I still feel a small cringe every time I tell someone of Patrick's story for the first time. Typically there are two questions that come shooting down the barrel immediately after I relay the story. How old is he? Did/does he chew or smoke? I feel like I need a business card with a general synopsis of the story written on it and then in bold at the bottom it would read: 30 years old. Never smoked. Never chewed.
It's odd how this journey has put some things in perspective. Actually it has put many things in perspective. I find it hard to complain about hitting my not so funny bone, stubbing my toe or getting a paper cut. If you look at the face I'm most likely to complain to, you'll still see battle wounds that remind me that the ever so small incident that just occurred is nothing at all really. In comparison at least.

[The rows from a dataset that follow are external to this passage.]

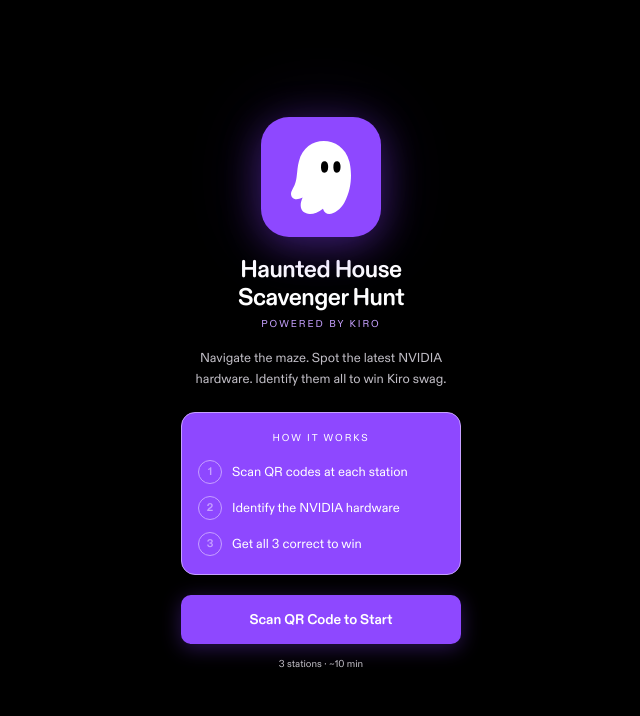
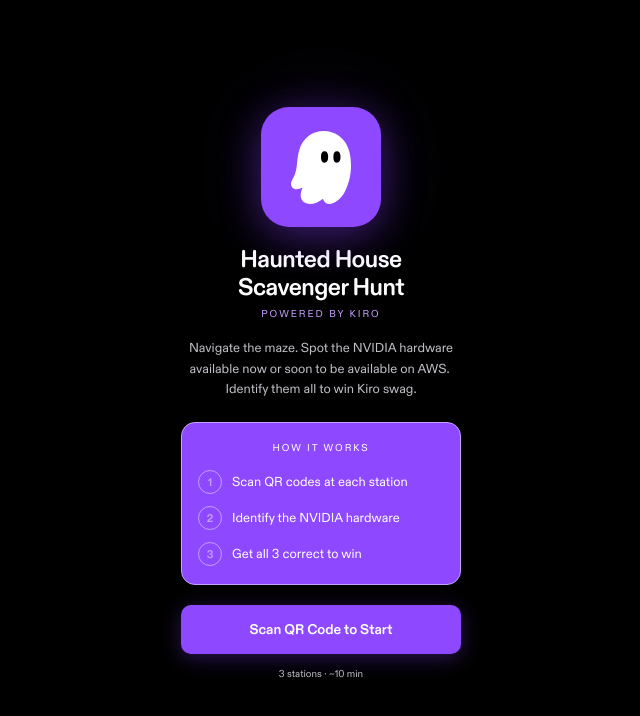
Before and after one commit to kirannasim/scavenger-hunt, a Next.js app: page / in a window 1280 px wide. Shown: the top 716 px of the page, without its empty margins (319-959 px from the left). Built offline with nearby package versions, Linux system fonts and the light colour scheme.

Commit message:
Updated the leading text

```diff
--- a/src/app/page.tsx
+++ b/src/app/page.tsx
@@ -30,9 +30,7 @@
               Powered by Kiro
             </p>
             <p className="text-[13px] text-[rgb(193,_190,_198)] mt-0 mx-0 mb-[24px] leading-[1.55] px-[4px] py-0">
-              Navigate the maze. Spot the latest NVIDIA
-              <br />
-              hardware. Identify them all to win Kiro swag.
+              Navigate the maze. Spot the NVIDIA hardware available now or soon to be available on AWS.  Identify them all to win Kiro swag.
             </p>
           </section>
 
```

It seems like each day I get a phone call or read an email or some Facebook post that mentions another soldier fighting this battle we call cancer. It breaks my heart that children, mothers, grandpas, uncles, aunts, cousins, friends, coworkers, so many people are on this journey. Their own journey with cancer. Just tonight I heard of a 31 year old, soon to be father, athletic man and his recent diagnosis and treatment. My heart breaks for these people and their families. I will forever be so grateful that we caught this nasty disease as early as we did and albeit difficult, our journey could have been so much worse.
I'm tired. In fact, I'm tired of being tired. I know. Perspective. It could be worse. Our youngest has developed the never-ending tummy problems our oldest once had. It took her 15 months to grow out of and as it looks now, I've got another 8 months or so of sleepless nights. On top of that marvelous phenomenon our babe has another cold. To sum it up, I've got a seven month old with a stuffy nose, awful cough and tummy problems. I'm tired.
I've received a ton of positive feedback about this blog. As I've mentioned before, it's been therapeutic for me. It has helped spread the word about being aware of your body. It has informed the masses er our friends and families about the details of our journey. It has been the medium through which we have met other soldiers. It has shown many of you what the face of cancer can look like. What it has also done is take away Patrick's voice. It's taken away his chance to tell his story. Everyone he talks to has read the blog, so everything he says is old news.
I'm still wearing Patrick's wedding ring.
I mentioned in a previous brain dump that I want to help fight the cancer fight. I'm thinking that helping involves spreading the word about how many people are affected. I'm thinking helping means informing people about what the face of cancer looks like. I'm thinking helping means softening the blow for newly diagnosed soldiers, if that's even possible. I'm thinking maybe writing a book would be a good way to help fight the fight. Or, maybe I'll keep thinking.